(Data extracted from a collection)
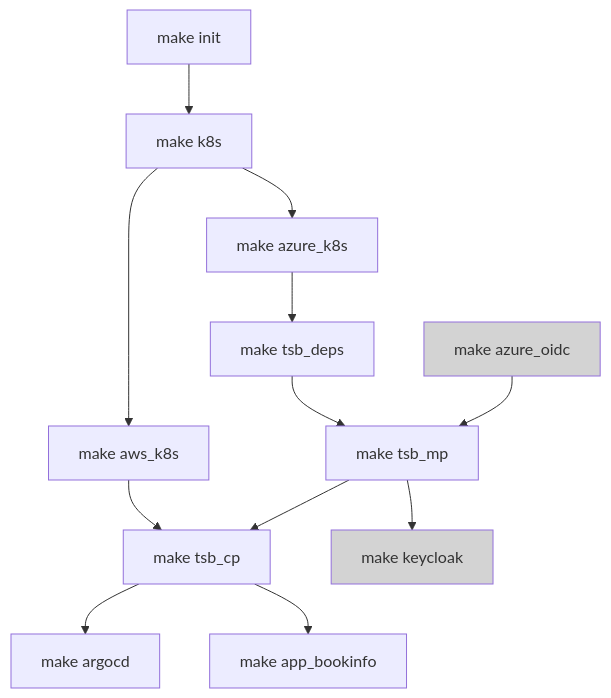
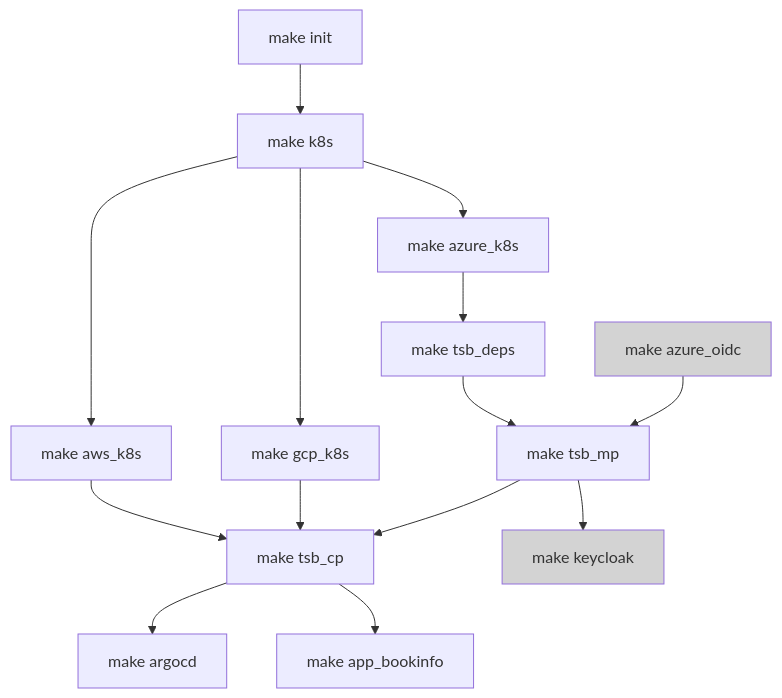
The diagram in README.md (tetratelabs/tetrate-service-bridge-sandbox), drawn with Mermaid before and after one commit.

````diff
--- a/README.md
+++ b/README.md
@@ -9,16 +9,18 @@
 ```mermaid
   graph TD;
       I[make init] --> AAA[make k8s]
       AAA[make k8s] --> A[make azure_k8s]
       AAA[make k8s] --> AA[make aws_k8s]
+      AAA[make k8s] --> AAAA[make gcp_k8s]
       A[make azure_k8s] --> B[make tsb_deps]
       AA[make aws_k8s] --> D[make tsb_cp]
+      AAAA[make gcp_k8s] --> D[make tsb_cp]
       B[make tsb_deps] --> C[make tsb_mp]
       Y[make azure_oidc] --> C[make tsb_mp]
       C[make tsb_mp] --> D[make tsb_cp]
       C[make tsb_mp] --> F[make keycloak]
       D[make tsb_cp] --> E[make argocd]
       D[make tsb_cp] --> Z[make app_bookinfo]
       style Y fill:lightgrey
       style F fill:lightgrey
 ```
````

### WHAT YOU ARE ASKED TO DO
From the first line to the last, write out the data exactly, dropping any pictures.

### SOLUTION TO THIS EXERCISE
The diagram in README.md (tetratelabs/tetrate-service-bridge-sandbox), drawn with Mermaid before and after one commit.

````diff
--- a/README.md
+++ b/README.md
@@ -9,16 +9,18 @@
 ```mermaid
   graph TD;
       I[make init] --> AAA[make k8s]
       AAA[make k8s] --> A[make azure_k8s]
       AAA[make k8s] --> AA[make aws_k8s]
+      AAA[make k8s] --> AAAA[make gcp_k8s]
       A[make azure_k8s] --> B[make tsb_deps]
       AA[make aws_k8s] --> D[make tsb_cp]
+      AAAA[make gcp_k8s] --> D[make tsb_cp]
       B[make tsb_deps] --> C[make tsb_mp]
       Y[make azure_oidc] --> C[make tsb_mp]
       C[make tsb_mp] --> D[make tsb_cp]
       C[make tsb_mp] --> F[make keycloak]
       D[make tsb_cp] --> E[make argocd]
       D[make tsb_cp] --> Z[make app_bookinfo]
       style Y fill:lightgrey
       style F fill:lightgrey
 ```
````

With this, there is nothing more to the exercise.